** Exercise details **
Search term "nidmresults": copy each line of the records that contains it.

** Data **

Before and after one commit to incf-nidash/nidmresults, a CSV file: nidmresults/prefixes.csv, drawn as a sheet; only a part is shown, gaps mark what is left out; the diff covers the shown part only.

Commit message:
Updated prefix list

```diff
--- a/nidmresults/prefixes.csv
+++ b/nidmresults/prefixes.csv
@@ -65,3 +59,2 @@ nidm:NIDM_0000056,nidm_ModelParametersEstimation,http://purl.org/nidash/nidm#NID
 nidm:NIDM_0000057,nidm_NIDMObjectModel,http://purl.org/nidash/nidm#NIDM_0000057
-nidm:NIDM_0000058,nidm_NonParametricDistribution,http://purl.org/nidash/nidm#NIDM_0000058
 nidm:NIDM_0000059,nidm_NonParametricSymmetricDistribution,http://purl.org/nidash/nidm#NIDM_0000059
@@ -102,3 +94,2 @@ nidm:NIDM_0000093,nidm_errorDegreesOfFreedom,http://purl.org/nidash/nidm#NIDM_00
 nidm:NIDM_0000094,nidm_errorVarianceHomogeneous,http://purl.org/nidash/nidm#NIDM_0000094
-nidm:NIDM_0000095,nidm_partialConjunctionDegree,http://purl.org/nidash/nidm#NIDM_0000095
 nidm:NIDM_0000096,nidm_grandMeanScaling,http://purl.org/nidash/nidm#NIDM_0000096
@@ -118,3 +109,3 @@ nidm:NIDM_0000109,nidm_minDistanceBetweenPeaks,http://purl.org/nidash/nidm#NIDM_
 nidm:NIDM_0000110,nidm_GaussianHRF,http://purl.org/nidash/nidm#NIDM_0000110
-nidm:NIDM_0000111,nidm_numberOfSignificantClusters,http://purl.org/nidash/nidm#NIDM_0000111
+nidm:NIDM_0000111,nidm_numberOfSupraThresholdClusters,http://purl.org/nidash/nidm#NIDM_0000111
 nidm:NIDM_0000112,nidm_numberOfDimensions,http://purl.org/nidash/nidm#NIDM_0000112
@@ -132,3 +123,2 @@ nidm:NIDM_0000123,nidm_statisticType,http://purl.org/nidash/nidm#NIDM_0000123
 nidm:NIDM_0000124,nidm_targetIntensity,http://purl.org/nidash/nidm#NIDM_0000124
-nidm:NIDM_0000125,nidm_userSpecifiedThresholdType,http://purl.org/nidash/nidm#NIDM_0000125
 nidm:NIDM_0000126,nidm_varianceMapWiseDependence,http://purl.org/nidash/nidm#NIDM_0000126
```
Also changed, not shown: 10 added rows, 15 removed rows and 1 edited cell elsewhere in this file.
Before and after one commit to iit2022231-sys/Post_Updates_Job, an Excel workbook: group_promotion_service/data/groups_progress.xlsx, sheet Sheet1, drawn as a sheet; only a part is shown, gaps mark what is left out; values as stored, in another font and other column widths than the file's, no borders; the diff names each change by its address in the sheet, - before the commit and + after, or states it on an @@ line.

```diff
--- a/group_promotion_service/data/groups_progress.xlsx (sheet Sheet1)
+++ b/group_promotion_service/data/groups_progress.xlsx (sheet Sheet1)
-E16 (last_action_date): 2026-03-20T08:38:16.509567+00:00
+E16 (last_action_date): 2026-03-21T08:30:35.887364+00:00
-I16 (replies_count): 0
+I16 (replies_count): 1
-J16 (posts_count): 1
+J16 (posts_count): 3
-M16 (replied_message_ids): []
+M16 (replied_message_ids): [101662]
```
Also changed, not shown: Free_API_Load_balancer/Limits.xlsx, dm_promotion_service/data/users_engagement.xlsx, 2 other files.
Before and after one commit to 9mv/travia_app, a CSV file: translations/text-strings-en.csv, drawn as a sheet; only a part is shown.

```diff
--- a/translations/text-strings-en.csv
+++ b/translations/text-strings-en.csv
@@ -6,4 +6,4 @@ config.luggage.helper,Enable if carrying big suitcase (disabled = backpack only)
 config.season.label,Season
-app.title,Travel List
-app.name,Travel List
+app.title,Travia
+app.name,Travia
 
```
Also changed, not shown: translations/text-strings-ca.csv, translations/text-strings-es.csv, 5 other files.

** Your response **
Before and after one commit to incf-nidash/nidmresults, a CSV file: nidmresults/prefixes.csv, drawn as a sheet; only a part is shown, gaps mark what is left out; the diff covers the shown part only.
--- a/nidmresults/prefixes.csv
+++ b/nidmresults/prefixes.csv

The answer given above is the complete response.